The technique of light-sheet fluorescence microscopy (LSFM) can rapidly provide stunning, 3-D images of intact organs and small organisms, such as zebrafish and mouse brains.

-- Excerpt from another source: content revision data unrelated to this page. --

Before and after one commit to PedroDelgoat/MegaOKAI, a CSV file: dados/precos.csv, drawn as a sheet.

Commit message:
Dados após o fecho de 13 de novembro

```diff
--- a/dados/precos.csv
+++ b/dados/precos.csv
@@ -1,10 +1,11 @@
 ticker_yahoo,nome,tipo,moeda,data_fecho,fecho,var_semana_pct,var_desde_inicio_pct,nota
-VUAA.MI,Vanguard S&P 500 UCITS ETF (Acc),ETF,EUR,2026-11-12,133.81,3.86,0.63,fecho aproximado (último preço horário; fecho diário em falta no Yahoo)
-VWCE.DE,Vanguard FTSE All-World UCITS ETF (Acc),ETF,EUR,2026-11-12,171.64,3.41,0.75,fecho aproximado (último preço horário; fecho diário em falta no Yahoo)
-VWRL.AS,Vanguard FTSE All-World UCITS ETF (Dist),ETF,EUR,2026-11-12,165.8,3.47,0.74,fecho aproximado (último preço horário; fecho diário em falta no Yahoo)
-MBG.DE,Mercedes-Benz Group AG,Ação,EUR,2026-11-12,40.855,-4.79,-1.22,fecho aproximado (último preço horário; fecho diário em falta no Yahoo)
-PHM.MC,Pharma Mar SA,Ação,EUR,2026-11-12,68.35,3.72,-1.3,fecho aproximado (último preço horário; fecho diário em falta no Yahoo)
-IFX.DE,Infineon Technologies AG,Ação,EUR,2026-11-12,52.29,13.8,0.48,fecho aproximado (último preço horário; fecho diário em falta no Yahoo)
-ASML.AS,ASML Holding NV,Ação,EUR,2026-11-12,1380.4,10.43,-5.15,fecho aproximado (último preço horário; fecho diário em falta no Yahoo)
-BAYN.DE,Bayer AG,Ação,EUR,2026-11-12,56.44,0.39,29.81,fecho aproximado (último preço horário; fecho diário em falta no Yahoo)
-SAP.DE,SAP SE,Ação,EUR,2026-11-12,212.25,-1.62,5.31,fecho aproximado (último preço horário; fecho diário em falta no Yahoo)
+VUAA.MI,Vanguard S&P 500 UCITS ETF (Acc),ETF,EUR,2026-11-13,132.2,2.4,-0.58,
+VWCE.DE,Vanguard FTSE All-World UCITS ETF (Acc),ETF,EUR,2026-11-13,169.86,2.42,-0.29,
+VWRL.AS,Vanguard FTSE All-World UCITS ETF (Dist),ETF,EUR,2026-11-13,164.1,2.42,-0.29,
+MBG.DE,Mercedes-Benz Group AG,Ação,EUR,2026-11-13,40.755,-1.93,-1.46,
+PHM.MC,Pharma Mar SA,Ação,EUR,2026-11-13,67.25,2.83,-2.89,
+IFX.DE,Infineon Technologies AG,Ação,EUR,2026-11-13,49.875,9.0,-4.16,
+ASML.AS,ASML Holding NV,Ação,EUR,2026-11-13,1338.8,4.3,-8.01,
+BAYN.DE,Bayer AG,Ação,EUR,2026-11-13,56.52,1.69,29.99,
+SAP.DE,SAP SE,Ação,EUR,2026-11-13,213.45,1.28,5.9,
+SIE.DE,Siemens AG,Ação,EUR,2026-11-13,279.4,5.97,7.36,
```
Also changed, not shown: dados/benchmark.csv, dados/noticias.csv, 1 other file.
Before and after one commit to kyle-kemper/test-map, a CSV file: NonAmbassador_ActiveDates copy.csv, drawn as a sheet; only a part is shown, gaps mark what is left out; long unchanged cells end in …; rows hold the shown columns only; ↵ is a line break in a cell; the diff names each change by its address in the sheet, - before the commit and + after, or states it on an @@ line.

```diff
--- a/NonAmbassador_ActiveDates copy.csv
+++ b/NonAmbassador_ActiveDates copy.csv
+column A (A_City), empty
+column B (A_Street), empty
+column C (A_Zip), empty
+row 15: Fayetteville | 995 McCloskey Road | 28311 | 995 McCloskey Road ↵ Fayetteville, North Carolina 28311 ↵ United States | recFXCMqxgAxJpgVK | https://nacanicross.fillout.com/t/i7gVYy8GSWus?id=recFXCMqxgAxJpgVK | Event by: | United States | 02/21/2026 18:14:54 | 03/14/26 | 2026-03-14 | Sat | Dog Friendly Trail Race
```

But to get those images, the samples usually need to be immobilized in a stiff gel—a demand that can limit the technique’s use in some studies of biological dynamics and in aspects of drug discovery.
Now, a research team led by OSA Fellow Kishan Dholakia of the University of St. Andrews, U.K., has devised a way to marry LSFM with a different technique for holding the specimen in place: a contact-free ultrasound trap (Nat. Commun., doi: 10.1038/s41467-019-08514-5). And the researchers demonstrated the usefulness of the approach by using the LSFM–ultrasound combination to measure the effect of specific drugs on the heartbeat of zebrafish larvae suspended in the trap.